While the previous RUF stated: "Deadly force is justified only under conditions of extreme necessity," (66) the current SRUF provides only that "[d]eadly force is to be used only when all lesser means have failed or cannot reasonably be employed.
However, the cumulative effect of omitting many of these limiting terms is an SRUF that reads much more aggressively than previous versions.
The current SRUF, however, provides for the "Inherent Right of Self-Defense.
84) As such, the inclusion of "inherent right and obligation" instead of the previous "when reasonably necessary" language in the self-defense portion of SRUF may not comport with the more nuanced application of force in domestic operations.
Another addition to the current SRUF acts as an ambiguous qualifier to the use of deadly force in certain circumstances.

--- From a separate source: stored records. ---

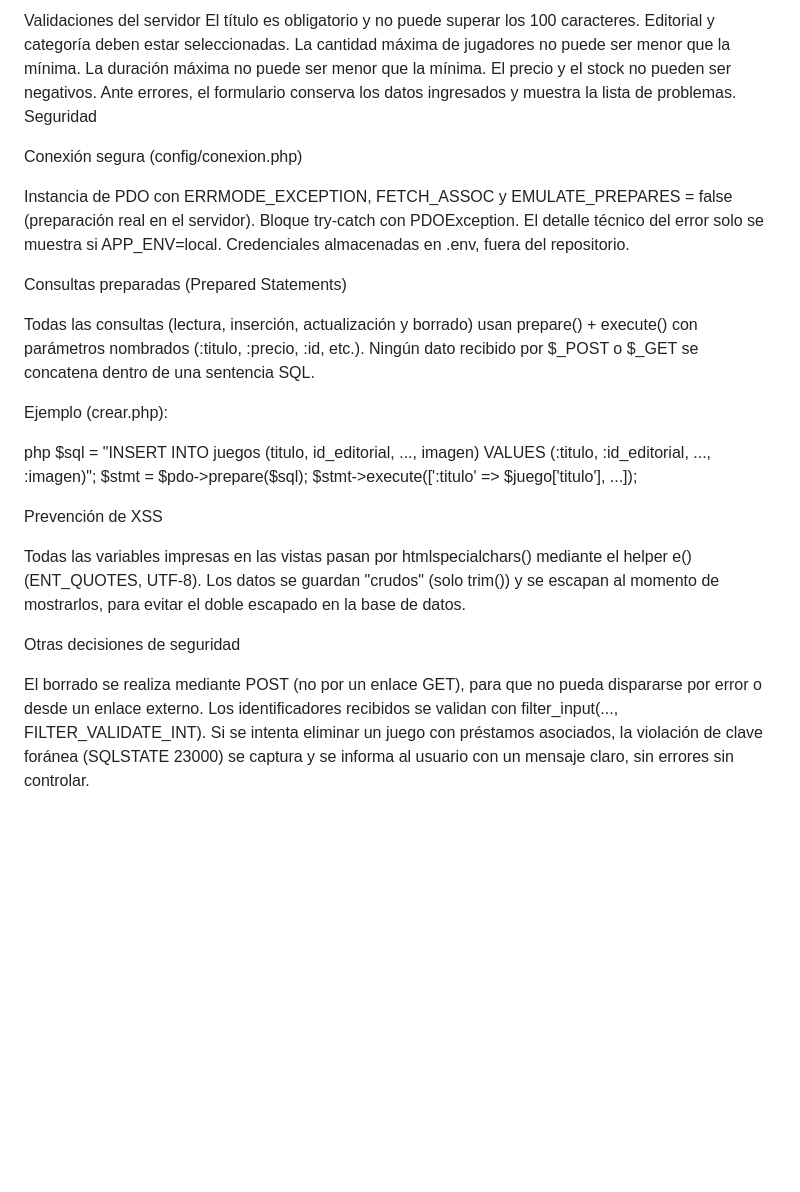
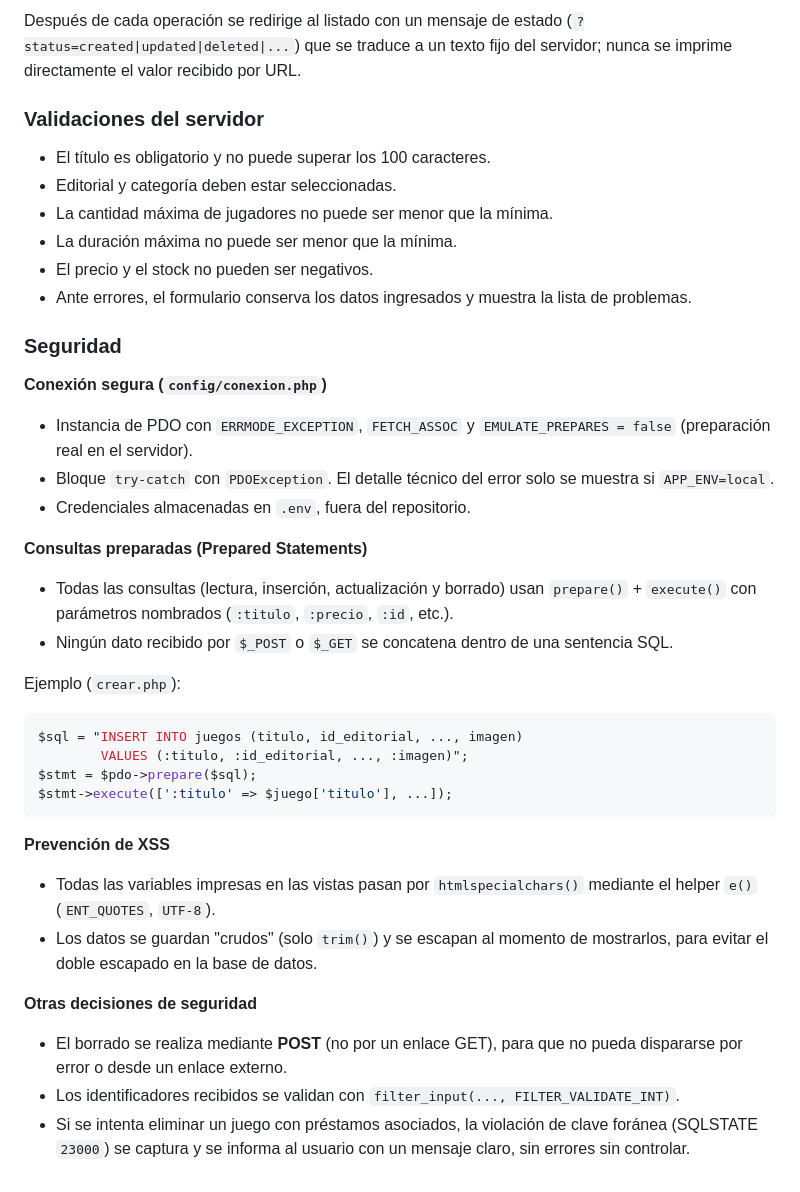
Before and after one commit to Florare83/ERDH, a Markdown page: README.md, the part around one of its changes. Rendered like a GitHub page; blank space fills up the shorter version.

````diff
--- a/README.md
+++ b/README.md
@@ -255,39 +269,40 @@ Después de cada operación se redirige al listado con un mensaje de estado (?st
 
-Validaciones del servidor
-El título es obligatorio y no puede superar los 100 caracteres.
-Editorial y categoría deben estar seleccionadas.
-La cantidad máxima de jugadores no puede ser menor que la mínima.
-La duración máxima no puede ser menor que la mínima.
-El precio y el stock no pueden ser negativos.
-Ante errores, el formulario conserva los datos ingresados y muestra la lista de problemas.
-Seguridad
+Después de cada operación se redirige al listado con un mensaje de estado (`?status=created|updated|deleted|...`) que se traduce a un texto fijo del servidor; nunca se imprime directamente el valor recibido por URL.
 
-Conexión segura (config/conexion.php)
+### Validaciones del servidor
 
-Instancia de PDO con ERRMODE_EXCEPTION, FETCH_ASSOC y EMULATE_PREPARES = false (preparación real en el servidor).
-Bloque try-catch con PDOException. El detalle técnico del error solo se muestra si APP_ENV=local.
-Credenciales almacenadas en .env, fuera del repositorio.
+- El título es obligatorio y no puede superar los 100 caracteres.
+- Editorial y categoría deben estar seleccionadas.
+- La cantidad máxima de jugadores no puede ser menor que la mínima.
+- La duración máxima no puede ser menor que la mínima.
+- El precio y el stock no pueden ser negativos.
+- Ante errores, el formulario conserva los datos ingresados y muestra la lista de problemas.
 
-Consultas preparadas (Prepared Statements)
+### Seguridad
 
-Todas las consultas (lectura, inserción, actualización y borrado) usan prepare() + execute() con parámetros nombrados (:titulo, :precio, :id, etc.).
-Ningún dato recibido por $_POST o $_GET se concatena dentro de una sentencia SQL.
+**Conexión segura (`config/conexion.php`)**
+- Instancia de PDO con `ERRMODE_EXCEPTION`, `FETCH_ASSOC` y `EMULATE_PREPARES = false` (preparación real en el servidor).
+- Bloque `try-catch` con `PDOException`. El detalle técnico del error solo se muestra si `APP_ENV=local`.
+- Credenciales almacenadas en `.env`, fuera del repositorio.
 
-Ejemplo (crear.php):
+**Consultas preparadas (Prepared Statements)**
+- Todas las consultas (lectura, inserción, actualización y borrado) usan `prepare()` + `execute()` con parámetros nombrados (`:titulo`, `:precio`, `:id`, etc.).
+- Ningún dato recibido por `$_POST` o `$_GET` se concatena dentro de una sentencia SQL.
 
-php
+Ejemplo (`crear.php`):
+
+```php
 $sql = "INSERT INTO juegos (titulo, id_editorial, ..., imagen)
         VALUES (:titulo, :id_editorial, ..., :imagen)";
 $stmt = $pdo->prepare($sql);
 $stmt->execute([':titulo' => $juego['titulo'], ...]);
+```
 
-Prevención de XSS
+**Prevención de XSS**
+- Todas las variables impresas en las vistas pasan por `htmlspecialchars()` mediante el helper `e()` (`ENT_QUOTES`, `UTF-8`).
+- Los datos se guardan "crudos" (solo `trim()`) y se escapan al momento de mostrarlos, para evitar el doble escapado en la base de datos.
 
-Todas las variables impresas en las vistas pasan por htmlspecialchars() mediante el helper e() (ENT_QUOTES, UTF-8).
-Los datos se guardan "crudos" (solo trim()) y se escapan al momento de mostrarlos, para evitar el doble escapado en la base de datos.
-
-Otras decisiones de seguridad
-
-El borrado se realiza mediante POST (no por un enlace GET), para que no pueda dispararse por error o desde un enlace externo.
-Los identificadores recibidos se validan con filter_input(..., FILTER_VALIDATE_INT).
-Si se intenta eliminar un juego con préstamos asociados, la violación de clave foránea (SQLSTATE 23000) se captura y se informa al usuario con un mensaje claro, sin errores sin controlar.
+**Otras decisiones de seguridad**
+- El borrado se realiza mediante **POST** (no por un enlace GET), para que no pueda dispararse por error o desde un enlace externo.
+- Los identificadores recibidos se validan con `filter_input(..., FILTER_VALIDATE_INT)`.
+- Si se intenta eliminar un juego con préstamos asociados, la violación de clave foránea (SQLSTATE `23000`) se captura y se informa al usuario con un mensaje claro, sin errores sin controlar.
````
Also changed, not shown: other parts of README.md (+37 -23 lines).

First, no where in the SRUF or accompanying documents is a definition of "directly related to the assigned mission" found.
92) The new SRUF defines a "hostile act" as "[a]n attack or other use of force against the United States, U.
While these new definitions do provide additional clarity to the definition of a hostile person, they also introduce international law concepts into SRUF.
This right of self-defense is present regardless of whether the SRUF gives express permission to use force against those impeding the mission.
Although the answer should be no, the SRUF would not assist in arriving at this conclusion.
The current SRUF language fails to make that clear.
Before determining the proper application of SRUF to domestic crises, one must first explore the capacities in which U.